Data records
┄┄┄┄┄┄┄┄┄┄

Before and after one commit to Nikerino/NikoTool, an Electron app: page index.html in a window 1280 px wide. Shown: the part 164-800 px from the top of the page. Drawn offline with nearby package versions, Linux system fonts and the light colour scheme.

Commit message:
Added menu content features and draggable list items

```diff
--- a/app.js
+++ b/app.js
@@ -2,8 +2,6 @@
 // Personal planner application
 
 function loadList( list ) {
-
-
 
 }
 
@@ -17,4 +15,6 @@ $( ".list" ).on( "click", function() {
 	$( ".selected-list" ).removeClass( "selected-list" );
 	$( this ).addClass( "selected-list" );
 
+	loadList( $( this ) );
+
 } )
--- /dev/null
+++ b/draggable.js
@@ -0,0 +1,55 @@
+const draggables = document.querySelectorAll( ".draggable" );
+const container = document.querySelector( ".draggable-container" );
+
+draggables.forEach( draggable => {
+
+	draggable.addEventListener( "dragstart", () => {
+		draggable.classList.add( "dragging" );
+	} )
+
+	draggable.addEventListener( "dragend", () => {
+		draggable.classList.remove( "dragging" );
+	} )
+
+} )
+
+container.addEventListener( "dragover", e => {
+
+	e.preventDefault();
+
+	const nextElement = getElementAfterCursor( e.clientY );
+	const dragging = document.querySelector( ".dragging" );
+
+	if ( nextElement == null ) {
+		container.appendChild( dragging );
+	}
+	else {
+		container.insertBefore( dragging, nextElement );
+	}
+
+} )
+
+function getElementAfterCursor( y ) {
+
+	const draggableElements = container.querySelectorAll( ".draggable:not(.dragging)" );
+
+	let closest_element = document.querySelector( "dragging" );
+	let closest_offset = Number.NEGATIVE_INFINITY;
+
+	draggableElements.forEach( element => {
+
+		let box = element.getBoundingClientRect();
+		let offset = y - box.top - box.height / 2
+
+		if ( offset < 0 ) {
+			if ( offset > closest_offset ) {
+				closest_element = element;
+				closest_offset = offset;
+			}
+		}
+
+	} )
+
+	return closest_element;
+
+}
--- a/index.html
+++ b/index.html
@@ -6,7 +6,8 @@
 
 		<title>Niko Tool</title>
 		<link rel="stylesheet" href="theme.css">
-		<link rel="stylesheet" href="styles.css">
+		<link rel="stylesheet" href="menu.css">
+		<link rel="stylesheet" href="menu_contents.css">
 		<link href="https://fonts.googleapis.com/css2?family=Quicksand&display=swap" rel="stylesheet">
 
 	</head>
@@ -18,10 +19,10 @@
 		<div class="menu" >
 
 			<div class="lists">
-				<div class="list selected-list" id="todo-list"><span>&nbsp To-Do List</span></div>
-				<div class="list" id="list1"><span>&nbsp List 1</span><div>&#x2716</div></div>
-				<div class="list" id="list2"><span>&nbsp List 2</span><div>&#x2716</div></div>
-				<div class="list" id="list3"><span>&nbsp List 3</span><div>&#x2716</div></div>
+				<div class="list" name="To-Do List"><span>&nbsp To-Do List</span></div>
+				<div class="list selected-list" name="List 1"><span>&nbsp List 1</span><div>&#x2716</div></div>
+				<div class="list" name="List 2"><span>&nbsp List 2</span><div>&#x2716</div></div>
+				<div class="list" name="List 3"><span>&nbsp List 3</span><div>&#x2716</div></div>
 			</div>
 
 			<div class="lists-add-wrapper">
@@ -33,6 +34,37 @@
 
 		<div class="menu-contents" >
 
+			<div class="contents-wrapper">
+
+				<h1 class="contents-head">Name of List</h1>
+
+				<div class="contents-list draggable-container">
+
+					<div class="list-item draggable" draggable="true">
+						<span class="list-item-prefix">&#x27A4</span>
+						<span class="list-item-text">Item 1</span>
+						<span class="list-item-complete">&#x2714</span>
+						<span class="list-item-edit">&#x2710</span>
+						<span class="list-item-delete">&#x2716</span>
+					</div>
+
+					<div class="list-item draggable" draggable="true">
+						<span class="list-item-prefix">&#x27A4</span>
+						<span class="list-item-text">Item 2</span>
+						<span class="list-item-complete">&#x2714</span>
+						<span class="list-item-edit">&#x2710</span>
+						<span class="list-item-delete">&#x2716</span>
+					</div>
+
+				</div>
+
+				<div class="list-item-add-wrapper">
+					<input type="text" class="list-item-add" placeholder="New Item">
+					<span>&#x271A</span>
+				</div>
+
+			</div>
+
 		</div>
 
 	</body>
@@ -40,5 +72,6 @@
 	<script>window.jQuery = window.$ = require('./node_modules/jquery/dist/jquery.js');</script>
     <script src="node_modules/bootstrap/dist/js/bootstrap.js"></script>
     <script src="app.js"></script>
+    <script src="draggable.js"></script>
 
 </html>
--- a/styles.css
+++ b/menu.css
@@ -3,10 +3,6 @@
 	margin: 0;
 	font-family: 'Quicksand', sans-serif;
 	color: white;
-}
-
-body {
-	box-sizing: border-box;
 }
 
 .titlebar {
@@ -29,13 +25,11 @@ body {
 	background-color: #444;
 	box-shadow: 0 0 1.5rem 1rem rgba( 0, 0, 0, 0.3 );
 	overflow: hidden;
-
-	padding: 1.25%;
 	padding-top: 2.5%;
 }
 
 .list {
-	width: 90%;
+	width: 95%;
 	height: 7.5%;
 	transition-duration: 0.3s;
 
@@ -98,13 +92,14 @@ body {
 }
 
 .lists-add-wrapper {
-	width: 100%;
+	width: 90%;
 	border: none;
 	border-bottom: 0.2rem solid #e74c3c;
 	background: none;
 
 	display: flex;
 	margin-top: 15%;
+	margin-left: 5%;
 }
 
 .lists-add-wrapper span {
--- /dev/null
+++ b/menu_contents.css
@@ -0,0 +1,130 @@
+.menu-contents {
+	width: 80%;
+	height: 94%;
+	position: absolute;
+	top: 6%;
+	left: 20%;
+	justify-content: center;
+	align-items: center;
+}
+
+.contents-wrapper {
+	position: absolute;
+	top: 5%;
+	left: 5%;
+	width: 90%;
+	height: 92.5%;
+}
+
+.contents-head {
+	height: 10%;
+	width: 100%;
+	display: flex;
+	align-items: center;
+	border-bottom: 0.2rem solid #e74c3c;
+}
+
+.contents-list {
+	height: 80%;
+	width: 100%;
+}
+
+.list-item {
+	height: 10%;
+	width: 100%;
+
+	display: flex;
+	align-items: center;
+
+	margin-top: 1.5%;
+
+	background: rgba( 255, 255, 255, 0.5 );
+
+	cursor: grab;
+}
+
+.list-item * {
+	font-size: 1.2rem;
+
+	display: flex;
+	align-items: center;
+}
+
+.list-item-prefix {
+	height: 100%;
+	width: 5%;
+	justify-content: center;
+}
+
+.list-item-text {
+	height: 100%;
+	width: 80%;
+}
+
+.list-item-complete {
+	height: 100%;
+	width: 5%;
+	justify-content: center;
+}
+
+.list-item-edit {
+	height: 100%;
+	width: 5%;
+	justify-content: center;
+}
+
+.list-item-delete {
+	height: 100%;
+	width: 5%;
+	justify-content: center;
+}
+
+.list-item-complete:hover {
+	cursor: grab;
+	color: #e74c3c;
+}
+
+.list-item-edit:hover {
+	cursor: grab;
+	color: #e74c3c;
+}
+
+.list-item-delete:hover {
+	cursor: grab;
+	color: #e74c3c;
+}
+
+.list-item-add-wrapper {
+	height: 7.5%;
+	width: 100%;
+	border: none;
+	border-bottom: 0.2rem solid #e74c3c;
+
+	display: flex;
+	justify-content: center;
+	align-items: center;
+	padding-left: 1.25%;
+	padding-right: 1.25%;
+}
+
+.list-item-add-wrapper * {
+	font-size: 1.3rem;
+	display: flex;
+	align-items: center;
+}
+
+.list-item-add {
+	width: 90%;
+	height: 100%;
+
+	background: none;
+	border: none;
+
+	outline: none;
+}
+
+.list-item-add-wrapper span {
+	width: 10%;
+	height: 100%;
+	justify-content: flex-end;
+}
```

┄┄┄┄┄┄┄┄┄┄

# Task to carry out:
Reproduce every line in the data that has the word "Quicksand" in it.

# Written solution:
 		<link href="https://fonts.googleapis.com/css2?family=Quicksand&display=swap" rel="stylesheet">
 	font-family: 'Quicksand', sans-serif;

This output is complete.